After eating for a full four hours, we decided that it was time to go dancing, and we hit up a night club nearby. Unfortunately, at that point, Mathieu was still wearing the pink flipflops that Sarah had given him that morning in Pretoria, and the bouncer, a big man in a big suit, would not let Mathieu in.
“Not with those shoes,” the bouncer said with the most disdain a dignified man could have.
I tried every tactic to get Mathieu in. I begged. I threatened. I batted my eyelashes. I flexed my muscles. I offered bribes. I told the bouncer the long tragic story of Mathieu’s dirty sandal theft. I even told him about the bush shoes that Mathieu would not wear. The bouncer would have none of it, probably because he couldn't hear me through all the house music. Finally I turned to the manager, who I think had been watching with silent amusement all this time, and was ready to launch into the whole routine again.
“Please sir…” I began.
“Yeah, whatever, let him in,” the manager said.
I felt as victorious as a lawyer winning her client’s case in the courtroom.
I should also point out that once we got in, we discovered there was already an Afrikaner wearing swim trunks and flip flops, and it made me question the integrity of the night club's dress code.
It was hot and stuffy in the club. It took me a while to clue in that it was because the power was out all over the neighbourhood. I was impressed with the city’s ability to keep on partying, even without electricity. It just takes the right amount of wine and the right kind of spirit. We danced.
Afterwards we moved on to Melville, which had electricity, to a bar called Rats, which was playing Madonna music videos on TV screens all over the bar. Sabrina and I talked to a Nigerian guy who told us that he was a model. He was also trying to convince Sabrina that he was the most beautiful black man in the bar. Sabrina pointed out that he was the only black guy in the bar.
Finally it was time to leave. A South African friend of Joseph named Dave offered to give us a ride home. We left the bar, and then saw there was a fight going on in the street outside between two guys throwing beer bottles at each other. One of the glasses hit Ali, who was already limping from her fall in the dark.

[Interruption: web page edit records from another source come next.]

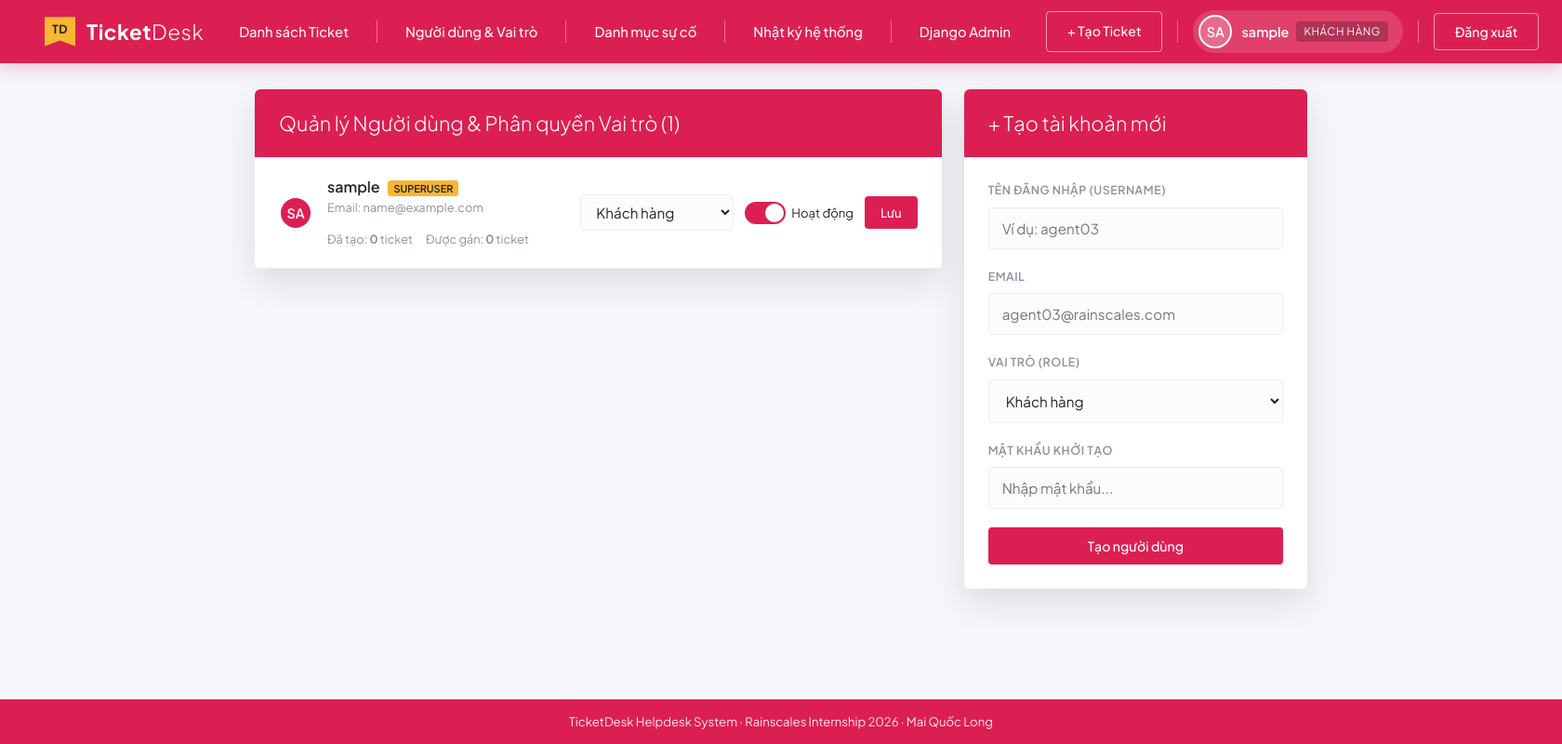
After one commit to MaiQuoclong/ticketdesk, a Django app: page /manage/users/ in a window 1680 px wide. The commit adds this page. Shown: the whole page at 93% size. Run offline with Django 5.2, Linux system fonts and the light colour scheme; the visitor is signed in with stand-in values (Sample User, id 1); data comes from the database, SQL or seed files in the repository; data that the repository does not hold is empty.

Commit message:
feat(ui): bổ sung màn hình quản lý người dùng, danh mục, nhật ký và căn chỉnh navbar

```diff
--- a/apps/tickets/urls.py
+++ b/apps/tickets/urls.py
@@ -7,6 +7,9 @@ app_name = "tickets"
 urlpatterns = [
     path("", views.TicketListView.as_view(), name="list"),
     path("new/", views.TicketCreateView.as_view(), name="create"),
+    path("manage/users/", views.manage_users_view, name="manage_users"),
+    path("manage/categories/", views.manage_categories_view, name="manage_categories"),
+    path("manage/history/", views.manage_history_view, name="manage_history"),
     path("<uuid:pk>/", views.TicketDetailView.as_view(), name="detail"),
     path("<uuid:pk>/edit/", views.TicketUpdateView.as_view(), name="edit"),
     path("<uuid:pk>/assign/", views.ticket_assign_view, name="assign"),
--- a/apps/tickets/views.py
+++ b/apps/tickets/views.py
@@ -1,9 +1,9 @@
 from django.contrib import messages
 from django.contrib.auth.decorators import login_required
 from django.contrib.auth.mixins import LoginRequiredMixin
-from django.db.models import Count, Q
+from django.db.models import Count, ProtectedError, Q
 from django.http import Http404, HttpRequest, HttpResponse
-from django.shortcuts import get_object_or_404, redirect
+from django.shortcuts import get_object_or_404, redirect, render
 from django.urls import reverse_lazy
 from django.views.decorators.http import require_POST
 from django.views.generic import CreateView, DetailView, ListView, UpdateView
@@ -11,7 +11,7 @@ from django.views.generic import CreateView, DetailView, ListView, UpdateView
 from apps.accounts.models import User
 
 from .forms import CommentForm, TicketForm
-from .models import Category, Ticket
+from .models import Category, Ticket, TicketHistory
 from .services import (
     TicketServiceError,
     add_comment,
@@ -190,3 +190,126 @@ def ticket_comment_view(request: HttpRequest, pk) -> HttpResponse:
     else:
         messages.error(request, "Nội dung bình luận không hợp lệ.")
     return redirect("tickets:detail", pk=pk)
+
+
+def _check_manager(request: HttpRequest) -> bool:
+    return request.user.is_authenticated and (
+        request.user.role == User.Role.MANAGER or request.user.is_staff
+    )
+
+
+@login_required
+def manage_users_view(request: HttpRequest) -> HttpResponse:
+    if not _check_manager(request):
+        messages.error(request, "Chỉ Quản lý hoặc Admin mới có quyền quản lý người dùng.")
+        return redirect("tickets:list")
+
+    if request.method == "POST":
+        action = request.POST.get("action")
+        if action == "create_user":
+            username = (request.POST.get("username") or "").strip()
+            email = (request.POST.get("email") or "").strip()
+            password = request.POST.get("password") or ""
+            role = request.POST.get("role") or User.Role.CUSTOMER
+            if not username or not password:
+                messages.error(request, "Vui lòng nhập đầy đủ tên đăng nhập và mật khẩu.")
+            elif User.objects.filter(username=username).exists():
+                messages.error(request, f"Tài khoản '{username}' đã tồn tại.")
+            else:
+                User.objects.create_user(
+                    username=username,
+                    email=email,
+                    password=password,
+                    role=role if role in User.Role.values else User.Role.CUSTOMER,
+                    is_staff=(role == User.Role.MANAGER),
+                )
+                messages.success(request, f"Đã tạo tài khoản '{username}' thành công!")
+        elif action == "update_user":
+            user_id = request.POST.get("user_id")
+            target = get_object_or_404(User, pk=user_id)
+            new_role = request.POST.get("role")
+            is_active = request.POST.get("is_active") == "on"
+            if new_role in User.Role.values:
+                target.role = new_role
+            if target != request.user:
+                target.is_active = is_active
+            target.save(update_fields=["role", "is_active"])
+            messages.success(request, f"Đã cập nhật quyền cho tài khoản '{target.username}'.")
+        return redirect("tickets:manage_users")
+
+    users = User.objects.annotate(
+        created_count=Count("created_tickets", distinct=True),
+        assigned_count=Count("assigned_tickets", distinct=True),
+    ).order_by("-date_joined")
+    return render(
+        request,
+        "tickets/manage_users.html",
+        {"users_list": users, "role_choices": User.Role.choices},
+    )
+
+
+@login_required
+def manage_categories_view(request: HttpRequest) -> HttpResponse:
+    if not _check_manager(request):
+        messages.error(request, "Chỉ Quản lý hoặc Admin mới có quyền quản lý danh mục.")
+        return redirect("tickets:list")
+
+    if request.method == "POST":
+        action = request.POST.get("action")
+        if action == "create":
+            name = (request.POST.get("name") or "").strip()
+            description = (request.POST.get("description") or "").strip()
+            if not name:
+                messages.error(request, "Tên danh mục không được để trống.")
+            elif Category.objects.filter(name__iexact=name).exists():
+                messages.error(request, f"Danh mục '{name}' đã tồn tại.")
+            else:
+                Category.objects.create(name=name, description=description)
+                messages.success(request, f"Đã thêm danh mục '{name}'.")
+        elif action == "update":
+            cat = get_object_or_404(Category, pk=request.POST.get("category_id"))
+            name = (request.POST.get("name") or "").strip()
+            description = (request.POST.get("description") or "").strip()
+            if name:
+                cat.name = name
+                cat.description = description
+                cat.save(update_fields=["name", "description"])
+                messages.success(request, f"Đã cập nhật danh mục '{cat.name}'.")
+        elif action == "delete":
+            cat = get_object_or_404(Category, pk=request.POST.get("category_id"))
+            try:
+                cat_name = cat.name
+                cat.delete()
+                messages.success(request, f"Đã xóa danh mục '{cat_name}'.")
+            except ProtectedError:
+                messages.error(
+                    request,
+                    f"Không thể xóa danh mục '{cat.name}' vì đang có ticket "
+                    "tham chiếu (ràng buộc PROTECT).",
+                )
+        return redirect("tickets:manage_categories")
+
+    categories = Category.objects.annotate(ticket_count=Count("tickets")).order_by("name")
+    return render(request, "tickets/manage_categories.html", {"categories": categories})
+
+
+@login_required
+def manage_history_view(request: HttpRequest) -> HttpResponse:
+    if not _check_manager(request):
+        messages.error(request, "Chỉ Quản lý hoặc Admin mới có quyền tra cứu nhật ký hệ thống.")
+        return redirect("tickets:list")
+
+    q = (request.GET.get("q") or "").strip()
+    histories = TicketHistory.objects.select_related("ticket", "actor").order_by("-created_at")
+    if q:
+        histories = histories.filter(
+            Q(ticket__title__icontains=q)
+            | Q(actor__username__icontains=q)
+            | Q(field__icontains=q)
+            | Q(new_value__icontains=q)
+        )
+    return render(
+        request,
+        "tickets/manage_history.html",
+        {"histories": histories[:100], "current_q": q},
+    )
--- a/static/css/style.css
+++ b/static/css/style.css
@@ -58,22 +58,26 @@ a {
 }
 
 .mv-navbar-inner {
-  max-width: 1180px;
+  width: 100%;
+  max-width: 100%;
   margin: 0 auto;
-  padding: 0 24px;
-  height: 64px;
+  padding: 0 48px;
+  height: 68px;
   display: flex;
   align-items: center;
   justify-content: space-between;
+  gap: 24px;
 }
 
 .mv-brand {
-  display: flex;
+  display: inline-flex;
   align-items: center;
   gap: 12px;
-  font-size: 1.35rem;
+  font-size: 1.4rem;
   font-weight: 300;
   letter-spacing: 0.5px;
+  white-space: nowrap;
+  flex-shrink: 0;
 }
 
 .mv-brand strong {
@@ -89,19 +93,68 @@ a {
   clip-path: polygon(0 0, 100% 0, 100% 100%, 50% 80%, 0 100%);
 }
 
+.mv-nav-menu {
+  display: flex;
+  align-items: center;
+  justify-content: center;
+  gap: 16px;
+  flex: 1;
+  flex-wrap: nowrap;
+}
+
+.mv-nav-link {
+  padding: 8px 14px;
+  border-radius: 4px;
+  font-size: 0.92rem;
+  font-weight: 500;
+  color: rgba(255, 255, 255, 0.95);
+  white-space: nowrap;
+  transition: background 0.18s ease, color 0.18s ease;
+}
+
+.mv-nav-link:hover {
+  background: rgba(255, 255, 255, 0.18);
+  color: #fff;
+}
+
+.mv-nav-divider {
+  width: 1px;
+  height: 24px;
+  background: rgba(255, 255, 255, 0.38);
+  display: inline-block;
+  flex-shrink: 0;
+}
+
 .mv-nav-actions {
   display: flex;
   align-items: center;
-  gap: 18px;
+  gap: 16px;
+  white-space: nowrap;
+  flex-shrink: 0;
 }
 
 .mv-user-pill {
+  display: inline-flex;
+  align-items: center;
+  gap: 10px;
+  padding: 5px 16px 5px 6px;
+  border-radius: 999px;
+  background: rgba(255, 255, 255, 0.15);
+  white-space: nowrap;
+  flex-shrink: 0;
+}
+
+.mv-user-info {
   display: flex;
   align-items: center;
-  gap: 10px;
-  padding: 4px 12px 4px 4px;
-  border-radius: 999px;
-  background: rgba(255, 255, 255, 0.14);
+  gap: 8px;
+  white-space: nowrap;
+}
+
+.mv-user-name {
+  font-size: 0.9rem;
+  font-weight: 600;
+  white-space: nowrap;
 }
 
 .mv-avatar {
@@ -363,6 +416,8 @@ a {
   border-radius: 4px;
   border: 1px solid transparent;
   cursor: pointer;
+  white-space: nowrap;
+  flex-shrink: 0;
   transition: all 0.18s ease;
 }
 
--- a/templates/base.html
+++ b/templates/base.html
@@ -5,31 +5,62 @@
   <meta charset="utf-8">
   <meta name="viewport" content="width=device-width, initial-scale=1">
   <title>{% block title %}TicketDesk{% endblock %} · Rainscales</title>
-  <link rel="stylesheet" href="{% static 'css/style.css' %}">
+  <link rel="stylesheet" href="{% static 'css/style.css' %}?v=4">
 </head>
 <body>
   <header class="mv-navbar">
     <div class="mv-navbar-inner">
+      <!-- Logo bên trái -->
       <a href="{% url 'tickets:list' %}" class="mv-brand">
         <span class="mv-brand-badge">TD</span>
         <span><strong>Ticket</strong>Desk</span>
       </a>
 
+      <!-- Menu điều hướng ở giữa, ngăn cách từng mục bằng vạch trắng -->
+      {% if user.is_authenticated %}
+        <nav class="mv-nav-menu">
+          <a href="{% url 'tickets:list' %}" class="mv-nav-link">
+            Danh sách Ticket
+          </a>
+          {% if user.role == 'manager' or user.is_staff %}
+            <span class="mv-nav-divider"></span>
+            <a href="{% url 'tickets:manage_users' %}" class="mv-nav-link">
+              Người dùng &amp; Vai trò
+            </a>
+            <span class="mv-nav-divider"></span>
+            <a href="{% url 'tickets:manage_categories' %}" class="mv-nav-link">
+              Danh mục sự cố
+            </a>
+            <span class="mv-nav-divider"></span>
+            <a href="{% url 'tickets:manage_history' %}" class="mv-nav-link">
+              Nhật ký hệ thống
+            </a>
+            <span class="mv-nav-divider"></span>
+            <a href="/admin/" class="mv-nav-link">
+              Django Admin
+            </a>
+          {% endif %}
+        </nav>
+      {% endif %}
+
+      <!-- Cụm thao tác & tài khoản ở bên phải -->
       <div class="mv-nav-actions">
         {% if user.is_authenticated %}
           <a href="{% url 'tickets:create' %}" class="mv-btn mv-btn-outline-light">
             + Tạo Ticket
           </a>
+          <span class="mv-nav-divider"></span>
           <div class="mv-user-pill">
             <span class="mv-avatar">{{ user.username|slice:":2" }}</span>
-            <div>
-              <div style="font-size: 0.85rem; font-weight: 600;">{{ user.username }}</div>
+            <div class="mv-user-info">
+              <span class="mv-user-name">{{ user.username }}</span>
               <span class="mv-role-tag">{{ user.get_role_display }}</span>
             </div>
           </div>
-          <form method="post" action="{% url 'accounts:logout' %}" style="display:inline;">
+          <span class="mv-nav-divider"></span>
+          <form method="post" action="{% url 'accounts:logout' %}" style="display:inline; margin:0;">
             {% csrf_token %}
-            <button type="submit" class="mv-btn mv-btn-outline-light" style="padding: 7px 14px; font-size: 0.8rem;">
+            <button type="submit" class="mv-btn mv-btn-outline-light">
               Đăng xuất
             </button>
           </form>
--- /dev/null
+++ b/templates/tickets/manage_users.html
@@ -0,0 +1,101 @@
+{% extends "base.html" %}
+{% block title %}Quản lý Người dùng & Phân vai trò{% endblock %}
+
+{% block content %}
+<div class="mv-detail-grid">
+  <!-- Danh sách tài khoản và phân vai trò -->
+  <div>
+    <div class="mv-card">
+      <div class="mv-card-header-crimson">
+        <h2>Quản lý Người dùng & Phân quyền Vai trò ({{ users_list|length }})</h2>
+      </div>
+      <div>
+        {% for u in users_list %}
+          <form method="post" class="mv-ticket-item" style="flex-wrap: wrap;">
+            {% csrf_token %}
+            <input type="hidden" name="action" value="update_user">
+            <input type="hidden" name="user_id" value="{{ u.pk }}">
+
+            <div class="mv-ticket-main" style="align-items: center;">
+              <span class="mv-avatar" style="background: var(--mv-crimson);">{{ u.username|slice:":2" }}</span>
+              <div>
+                <div style="font-size: 1rem; font-weight: 600;">
+                  {{ u.username }}
+                  {% if u.is_superuser %}
+                    <span style="background: var(--mv-amber); color: #1f1f1f; font-size: 0.68rem; padding: 2px 6px; border-radius: 3px; margin-left: 6px;">SUPERUSER</span>
+                  {% endif %}
+                </div>
+                <div class="mv-ticket-meta">
+                  <span>Email: {{ u.email|default:"Chưa cập nhật" }}</span>
+                  <span>Đã tạo: <strong>{{ u.created_count }}</strong> ticket</span>
+                  <span>Được gán: <strong>{{ u.assigned_count }}</strong> ticket</span>
+                </div>
+              </div>
+            </div>
+
+            <div style="display: flex; align-items: center; gap: 12px;">
+              <select name="role" class="mv-select" style="width: auto; min-width: 165px; padding: 8px 12px;">
+                {% for code, label in role_choices %}
+                  <option value="{{ code }}" {% if u.role == code %}selected{% endif %}>{{ label }}</option>
+                {% endfor %}
+              </select>
+
+              <label style="display: flex; align-items: center; gap: 6px; font-size: 0.82rem; cursor: pointer;" title="Bật/tắt hoạt động tài khoản">
+                <input type="checkbox" name="is_active" class="mv-toggle-input" {% if u.is_active %}checked{% endif %} {% if u == user %}disabled{% endif %}>
+                <span>Hoạt động</span>
+              </label>
+
+              <button type="submit" class="mv-btn mv-btn-crimson" style="padding: 8px 16px; font-size: 0.82rem;">
+                Lưu
+              </button>
+            </div>
+          </form>
+        {% endfor %}
+      </div>
+    </div>
+  </div>
+
+  <!-- Cột phải: Thêm tài khoản mới -->
+  <div>
+    <div class="mv-card">
+      <div class="mv-card-header-crimson">
+        <h2>+ Tạo tài khoản mới</h2>
+      </div>
+      <div class="mv-card-body">
+        <form method="post">
+          {% csrf_token %}
+          <input type="hidden" name="action" value="create_user">
+
+          <div class="mv-form-group">
+            <label class="mv-label">Tên đăng nhập (Username)</label>
+            <input type="text" name="username" class="mv-input" placeholder="Ví dụ: agent03" required>
+          </div>
+
+          <div class="mv-form-group">
+            <label class="mv-label">Email</label>
+            <input type="email" name="email" class="mv-input" placeholder="agent03@rainscales.com">
+          </div>
+
+          <div class="mv-form-group">
+            <label class="mv-label">Vai trò (Role)</label>
+            <select name="role" class="mv-select">
+              {% for code, label in role_choices %}
+                <option value="{{ code }}">{{ label }}</option>
+              {% endfor %}
+            </select>
+          </div>
+
+          <div class="mv-form-group">
+            <label class="mv-label">Mật khẩu khởi tạo</label>
+            <input type="password" name="password" class="mv-input" placeholder="Nhập mật khẩu..." required>
+          </div>
+
+          <button type="submit" class="mv-btn mv-btn-crimson" style="width: 100%;">
+            Tạo người dùng
+          </button>
+        </form>
+      </div>
+    </div>
+  </div>
+</div>
+{% endblock %}
```
Also changed, not shown: templates/tickets/manage_categories.html (added, +82 -0 lines), templates/tickets/manage_history.html (added, +59 -0 lines).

“Maybe we should wait a few minutes before we leave,” she said.
Another passerby shooed us back into the bar. We said good-bye again to everyone that we already had said good-bye to, and then obce the bottle flying subsided, piled into Dave’s car...only to be pulled over by the police a block later.
I think the police were just checking for drunk drivers, and Dave had not been drinking, so I’m not quite sure why I felt so nervous since we weren’t doing anything wrong. Still, I wondered if we were going to have to go through a second round of negotiations like we had with that club bouncer, getting ready to beg, argue, explain, maybe bribe…
“Good evening, officer,” Dave said, putting his arm around the police officer’s shoulder. “I’m just trying to get these poor helpless Canadians home before anything happens to them.”
The officer shone his flashlight into the car, looked the lot of us girls crammed in the backseat, smelling like wine and sweat and failed math problems, and then threw the most pitying look at Dave. “Go, go,” he said, patting him on the back.
South Africans are all right, especially the ones that aren’t stealing your shoes or throwing bottles at your head.
"because that was the point
of us at home with the moon pouring through the curtains,
working on our attitude
towards the second hand book shop employees,
reading the inscriptions that were never meant for their eyes.
please don't tell me to do the math."
this magical drink is made up of my three favourite ingredients: coffee, ice cream, and liquor.